> PROBLEM DESCRIPTION
Search term "products": copy each line of the records that contains it.

┌────────

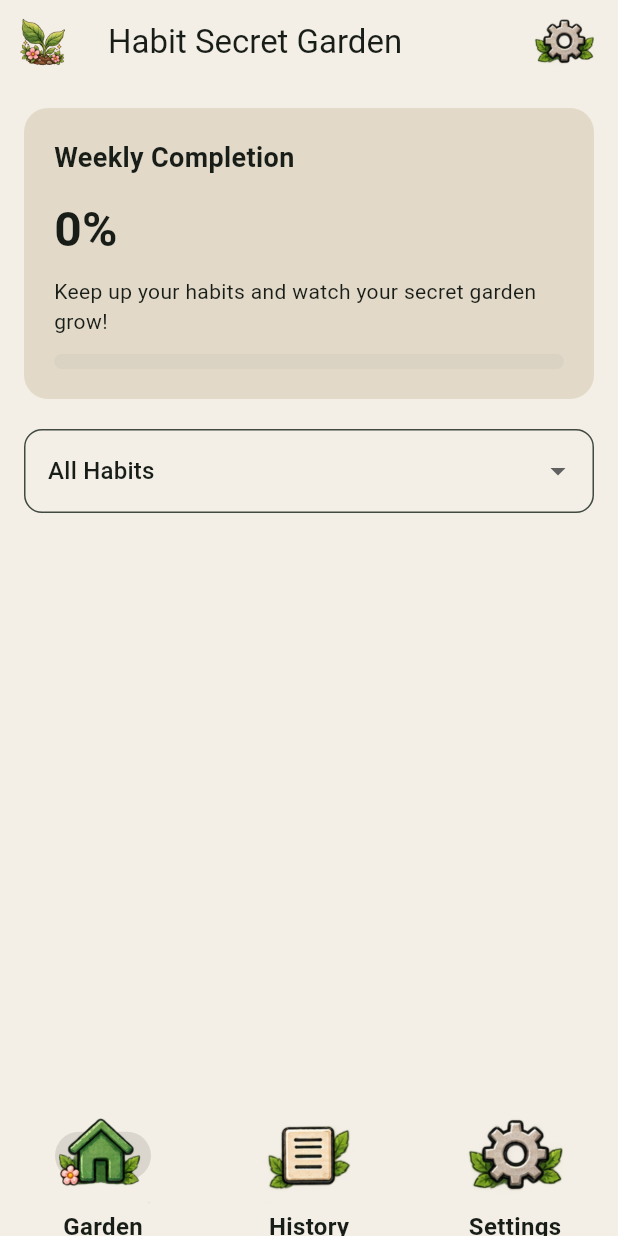
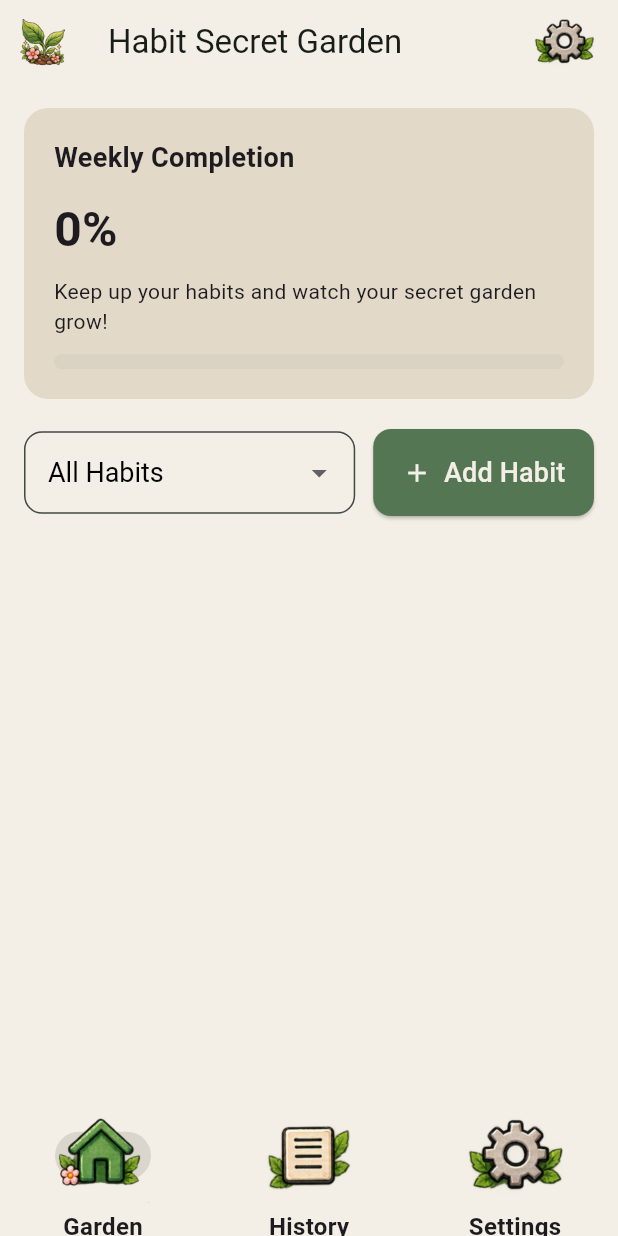
Before and after one commit to laprexious/habit-secret-garden-app, a Flutter app: the screen it shows after launch, on a phone screen of 412 x 824 dp. Run offline on Flutter 3.47's test engine with Material 3 defaults, Android fonts, the phone set to English and light mode, and no system bars.

Commit message:
add habit feature and imrpove text sizing

```diff
--- a/lib/Screens/garden_homescreen.dart
+++ b/lib/Screens/garden_homescreen.dart
@@ -171,15 +171,27 @@ class _GardenDashboard extends StatelessWidget {
                 ],
               ),
             ),
-            //drop-down menu to filter habits
+            //drop-down menu to filter habits and add habit button
             const SizedBox(height: 20),
-            DropdownButtonFormField<String>(
+            Row(
+              children: [
+                Expanded(
+                  flex: 3,
+                  child: DropdownButtonFormField<String>(
                     initialValue: 'All Habits',
+                    style: const TextStyle(
+                      fontSize: 18,
+                      color: Colors.black,
+                    ),
                     decoration: InputDecoration(
                       filled: true,
                       fillColor: const Color(0xFFF3EFE6),
                       border: OutlineInputBorder(
                         borderRadius: BorderRadius.circular(12),
+                      ),
+                      contentPadding: const EdgeInsets.symmetric(
+                        horizontal: 12,
+                        vertical: 14,
                       ),
                     ),
                     items: const [
@@ -205,14 +217,36 @@ class _GardenDashboard extends StatelessWidget {
                       ),
                     ],
                     onChanged: (String? value) {
-                // Category selection will be connected to habits later.
                     },
                   ),
-
+                ),
+                const SizedBox(width: 12),
+                Expanded(
+                  flex: 2,
+                  child: ElevatedButton.icon(
+                    onPressed: () {
+                      // Habit creation screen will be connected later.
+                    },
+                    icon: const Icon(Icons.add, size: 20),
+                    label: const Text(
+                      'Add Habit',
+                      style: TextStyle(fontSize:18),
+                      ),
+                    style: ElevatedButton.styleFrom(
+                      backgroundColor: const Color(0xFF547653),
+                      foregroundColor: const Color(0xFFF3EFE6),
+                      padding: const EdgeInsets.symmetric(vertical: 16),
+                      shape: RoundedRectangleBorder(
+                        borderRadius: BorderRadius.circular(12),
+                      ),
+                    ),
+                  ),
+                ),
+              ],
+            ),
           ],
         ),
       ),
-
     );
   }
 }
--- a/lib/main.dart
+++ b/lib/main.dart
@@ -34,6 +34,7 @@ class MyApp extends StatelessWidget {
           brightness: Brightness.light,
         ),
         scaffoldBackgroundColor: const Color(0xFFF3EFE6),
+        textTheme: ThemeData.light().textTheme.apply(fontSizeFactor: 1),
       ),
       home: const GardenHomeScreen()
     );
@@ -42,7 +43,6 @@ class MyApp extends StatelessWidget {
 
 class MyHomePage extends StatefulWidget {
   const MyHomePage({super.key, required this.title});
-
   // This widget is the home page of your application. It is stateful, meaning
   // that it has a State object (defined below) that contains fields that affect
   // how it looks.
```
Also changed, not shown: pubspec.yaml (+0 -27 lines), assets/fonts/PatrickHand-Regular.ttf (added), assets/fonts/PatrickHandSC-Regular.ttf (added). Lines whose indentation alone changed are shown as unchanged.
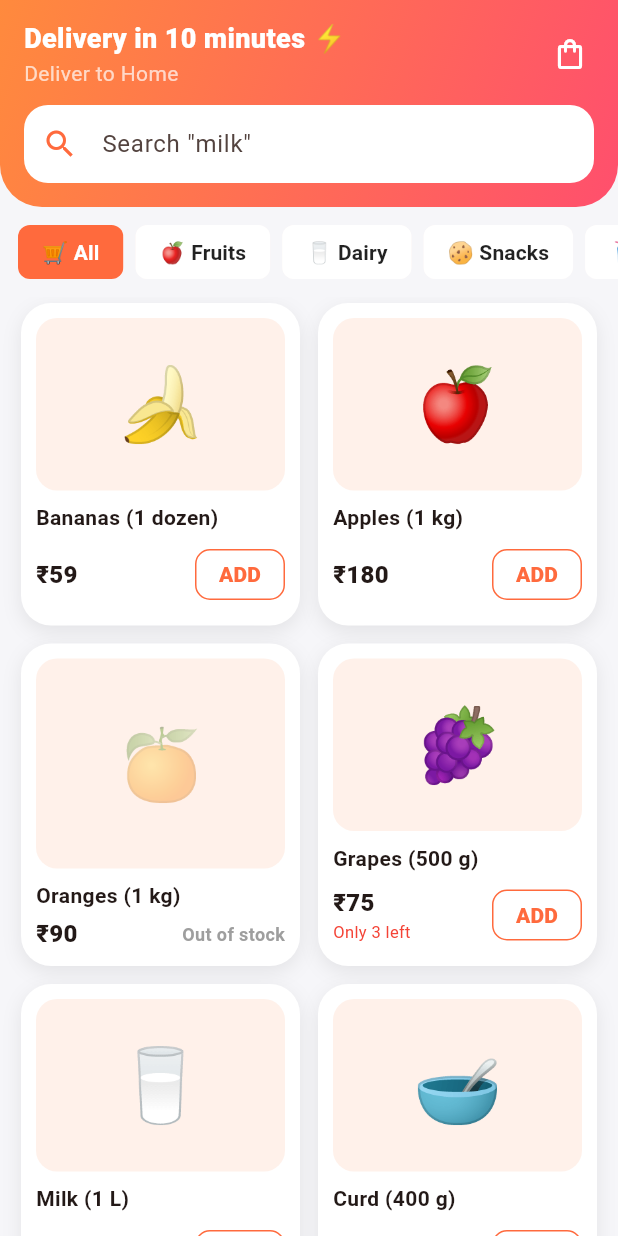
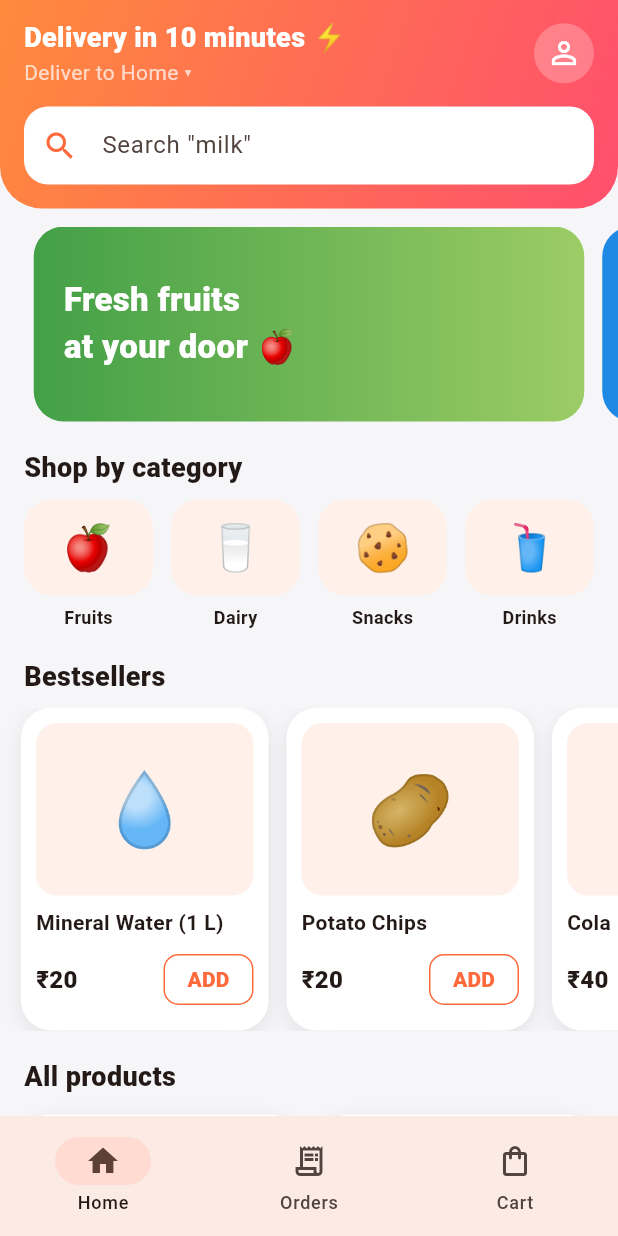
Before and after one commit to shagun25408/mini-instamart, a Flutter app: the HomePage screen opened directly, on a phone screen of 412 x 824 dp. Run offline on Flutter 3.47's test engine with Material 3 defaults, Android fonts, the phone set to English and light mode, and no system bars; our stand-ins replace shared_preferences; accounts and stored records are empty.

Commit message:
added flutter

```diff
--- a/lib/main.dart
+++ b/lib/main.dart
@@ -41,6 +41,9 @@ class Store extends ChangeNotifier {
   Product byId(int id) => products.firstWhere((p) => p.id == id);
   int get cartCount => cart.values.fold(0, (a, b) => a + b);
   double get cartTotal => cart.entries.fold(0.0, (s, e) => s + byId(e.key).price * e.value);
+  double get handlingFee => cart.isEmpty ? 0 : 3;
+  double get deliveryFee => cart.isEmpty || cartTotal >= 99 ? 0 : 25;
+  double get payable => cartTotal + handlingFee + deliveryFee;
   List<Product> get visible => products
       .where((p) => (cat == 'All' || p.category == cat) && p.name.toLowerCase().contains(query.toLowerCase()))
       .toList();
@@ -85,7 +88,7 @@ class Store extends ChangeNotifier {
       if (p.stock < e.value) bad.add('${p.name} (${p.stock} left)');
     }
     if (cart.isEmpty || bad.isNotEmpty) return bad;
-    final total = cartTotal;
+    final total = payable;
     cart.forEach((id, q) => byId(id).stock -= q);
     order = Order((order?.id ?? 0) + 1, total, 0);
     cart = {};
@@ -227,46 +230,92 @@ class LoginPage extends StatelessWidget {
       );
 }
 
+Widget sectionTitle(String t) =>
+    Padding(padding: const EdgeInsets.fromLTRB(16, 18, 16, 8), child: Text(t, style: const TextStyle(fontSize: 18, fontWeight: FontWeight.w800)));
+
+Widget banner(String text, Color a, Color b) => Container(
+      margin: const EdgeInsets.symmetric(horizontal: 6),
+      padding: const EdgeInsets.all(20),
+      alignment: Alignment.centerLeft,
+      decoration: BoxDecoration(gradient: LinearGradient(colors: [a, b]), borderRadius: BorderRadius.circular(20)),
+      child: Text(text, style: const TextStyle(color: Colors.white, fontSize: 22, fontWeight: FontWeight.w800)),
+    );
+
+// Own State so the carousel keeps its page when the cart changes.
+class Banners extends StatefulWidget {
+  const Banners({super.key});
+  @override
+  State<Banners> createState() => _BannersState();
+}
+
+class _BannersState extends State<Banners> {
+  final c = PageController(viewportFraction: .92);
+  @override
+  Widget build(BuildContext context) => SizedBox(
+        height: 130,
+        child: PageView(controller: c, children: [
+          banner('Fresh fruits\nat your door 🍎', const Color(0xFF43A047), const Color(0xFF9CCC65)),
+          banner('Dairy essentials\nin 10 minutes 🥛', const Color(0xFF1E88E5), const Color(0xFF64B5F6)),
+          banner('Snack time! 🍪\nCrunchy picks', const Color(0xFF8E24AA), const Color(0xFFBA68C8)),
+        ]),
+      );
+}
+
 class HomePage extends StatelessWidget {
   const HomePage({super.key});
-  @override
-  Widget build(BuildContext context) => ListenableBuilder(
-        listenable: store,
-        builder: (context, _) {
-          final ps = store.visible;
-          return Scaffold(
-            body: Stack(children: [
-              Column(children: [
+
+  Widget _grid(List<Product> ps, {bool inList = false}) => GridView.builder(
+        shrinkWrap: inList,
+        physics: inList ? const NeverScrollableScrollPhysics() : null,
+        padding: const EdgeInsets.fromLTRB(14, 4, 14, 90),
+        gridDelegate: const SliverGridDelegateWithFixedCrossAxisCount(
+            crossAxisCount: 2, mainAxisSpacing: 12, crossAxisSpacing: 12, mainAxisExtent: 215),
+        itemCount: ps.length,
+        itemBuilder: (_, i) => ProductCard(ps[i]),
+      );
+
+  Widget _home() {
+    final best = (store.products.where((p) => p.stock > 0).toList()..sort((a, b) => b.stock.compareTo(a.stock))).take(6).toList();
+    return ListView(padding: EdgeInsets.zero, children: [
+      const SizedBox(height: 12),
+      const Banners(),
+      sectionTitle('Shop by category'),
+      Padding(
+        padding: const EdgeInsets.symmetric(horizontal: 10),
+        child: Row(children: [
+          for (final c in categories.skip(1))
+            Expanded(
+              child: GestureDetector(
+                onTap: () => store.setCat(c),
+                child: Column(children: [
                   Container(
-                  padding: EdgeInsets.fromLTRB(16, MediaQuery.of(context).padding.top + 12, 8, 16),
-                  decoration: const BoxDecoration(gradient: grad, borderRadius: BorderRadius.vertical(bottom: Radius.circular(28))),
-                  child: Column(children: [
-                    Row(children: [
-                      const Expanded(
-                        child: Column(crossAxisAlignment: CrossAxisAlignment.start, children: [
-                          Text('Delivery in 10 minutes ⚡', style: TextStyle(color: Colors.white, fontSize: 18, fontWeight: FontWeight.w800)),
-                          Text('Deliver to Home', style: TextStyle(color: Colors.white70)),
+                      height: 64,
+                      margin: const EdgeInsets.symmetric(horizontal: 6),
+                      alignment: Alignment.center,
+                      decoration: BoxDecoration(color: tint, borderRadius: BorderRadius.circular(18)),
+                      child: Text(catEmoji[c]!, style: const TextStyle(fontSize: 30))),
+                  const SizedBox(height: 6),
+                  Text(c, style: const TextStyle(fontSize: 12, fontWeight: FontWeight.w600)),
                 ]),
               ),
-                      if (store.order != null)
-                        IconButton(icon: const Icon(Icons.local_shipping_outlined, color: Colors.white), onPressed: () => go(context, const TrackPage())),
-                      IconButton(
-                        icon: Badge(
-                            isLabelVisible: store.cartCount > 0,
-                            label: Text('${store.cartCount}'),
-                            child: const Icon(Icons.shopping_bag_outlined, color: Colors.white)),
-                        onPressed: () => go(context, const CartPage()),
-                      ),
-                    ]),
-                    const SizedBox(height: 10),
-                    Padding(
-                      padding: const EdgeInsets.only(right: 8),
-                      child: TextField(onChanged: store.setQuery, decoration: fieldDeco('Search "milk"', Icons.search, fill: Colors.white)),
             ),
         ]),
       ),
+      sectionTitle('Bestsellers'),
       SizedBox(
-                  height: 60,
+        height: 215,
+        child: ListView(scrollDirection: Axis.horizontal, padding: const EdgeInsets.symmetric(horizontal: 14), children: [
+          for (final p in best) Container(width: 165, margin: const EdgeInsets.only(right: 12), child: ProductCard(p)),
+        ]),
+      ),
+      sectionTitle('All products'),
+      _grid(store.products, inList: true),
+    ]);
+  }
+
+  Widget _browse(List<Product> ps) => Column(children: [
+        SizedBox(
+          height: 56,
           child: ListView(scrollDirection: Axis.horizontal, padding: const EdgeInsets.symmetric(horizontal: 12, vertical: 10), children: [
             for (final c in categories)
               Padding(
@@ -284,23 +333,55 @@ class HomePage extends StatelessWidget {
               ),
           ]),
         ),
-                Expanded(
-                  child: ps.isEmpty
-                      ? const Center(child: Text('No products found'))
-                      : GridView.builder(
-                          padding: const EdgeInsets.fromLTRB(14, 4, 14, 90),
-                          gridDelegate: const SliverGridDelegateWithFixedCrossAxisCount(
-                              crossAxisCount: 2, mainAxisSpacing: 12, crossAxisSpacing: 12, mainAxisExtent: 215),
-                          itemCount: ps.length,
-                          itemBuilder: (_, i) => ProductCard(ps[i]),
+        Expanded(child: ps.isEmpty ? const Center(child: Text('No products found')) : _grid(ps)),
+      ]);
+
+  @override
+  Widget build(BuildContext context) => ListenableBuilder(
+        listenable: store,
+        builder: (context, _) {
+          final browsing = store.cat != 'All' || store.query.isNotEmpty;
+          return Scaffold(
+            bottomNavigationBar: NavigationBar(
+              selectedIndex: 0,
+              onDestinationSelected: (i) {
+                if (i == 1) go(context, const TrackPage());
+                if (i == 2) go(context, const CartPage());
+              },
+              destinations: [
+                const NavigationDestination(icon: Icon(Icons.home_outlined), selectedIcon: Icon(Icons.home), label: 'Home'),
+                const NavigationDestination(icon: Icon(Icons.receipt_long_outlined), label: 'Orders'),
+                NavigationDestination(
+                    icon: Badge(isLabelVisible: store.cartCount > 0, label: Text('${store.cartCount}'), child: const Icon(Icons.shopping_bag_outlined)),
+                    label: 'Cart'),
+              ],
             ),
+            body: Stack(children: [
+              Column(children: [
+                Container(
+                  padding: EdgeInsets.fromLTRB(16, MediaQuery.of(context).padding.top + 12, 16, 16),
+                  decoration: const BoxDecoration(gradient: grad, borderRadius: BorderRadius.vertical(bottom: Radius.circular(28))),
+                  child: Column(children: [
+                    Row(children: [
+                      const Expanded(
+                        child: Column(crossAxisAlignment: CrossAxisAlignment.start, children: [
+                          Text('Delivery in 10 minutes ⚡', style: TextStyle(color: Colors.white, fontSize: 18, fontWeight: FontWeight.w800)),
+                          Text('Deliver to Home ▾', style: TextStyle(color: Colors.white70)),
+                        ]),
                       ),
+                      const CircleAvatar(backgroundColor: Colors.white24, child: Icon(Icons.person_outline, color: Colors.white)),
+                    ]),
+                    const SizedBox(height: 12),
+                    TextField(onChanged: store.setQuery, decoration: fieldDeco('Search "milk"', Icons.search, fill: Colors.white)),
+                  ]),
+                ),
+                Expanded(child: browsing ? _browse(store.visible) : _home()),
               ]),
               if (store.cartCount > 0)
                 Positioned(
                   left: 16,
                   right: 16,
-                  bottom: 16,
+                  bottom: 12,
                   child: GradButton('${store.cartCount} items · ₹${store.cartTotal.toInt()}      View cart  →', () => go(context, const CartPage())),
                 ),
             ]),
@@ -426,10 +507,17 @@ class _CartPageState extends State<CartPage> {
                           padding: const EdgeInsets.all(16),
                           decoration: cardBox(),
                           child: Column(children: [
+                            if (store.deliveryFee > 0)
+                              Padding(
+                                  padding: const EdgeInsets.only(bottom: 8),
+                                  child: Text('Add ₹${(99 - store.cartTotal).toInt()} more for free delivery 🛵',
+                                      style: const TextStyle(color: orange, fontWeight: FontWeight.w600))),
                             billRow('Item total', total),
-                            billRow('Delivery fee', 'FREE', color: Colors.green),
+                            billRow('Delivery fee', store.deliveryFee == 0 ? 'FREE' : '₹${store.deliveryFee.toInt()}',
+                                color: store.deliveryFee == 0 ? Colors.green : null),
+                            billRow('Handling fee', '₹${store.handlingFee.toInt()}'),
                             const Divider(),
-                            billRow('To pay', total, bold: true),
+                            billRow('To pay', '₹${store.payable.toInt()}', bold: true),
                           ]),
                         ),
                         const SizedBox(height: 14),
```
Lines whose indentation alone changed are shown as unchanged.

└────────

> ANSWER BOX
   Product byId(int id) => products.firstWhere((p) => p.id == id);
   List<Product> get visible => products
+    final best = (store.products.where((p) => p.stock > 0).toList()..sort((a, b) => b.stock.compareTo(a.stock))).take(6).toList();
+      sectionTitle('All products'),
+      _grid(store.products, inList: true),
-                      ? const Center(child: Text('No products found'))
+        Expanded(child: ps.isEmpty ? const Center(child: Text('No products found')) : _grid(ps)),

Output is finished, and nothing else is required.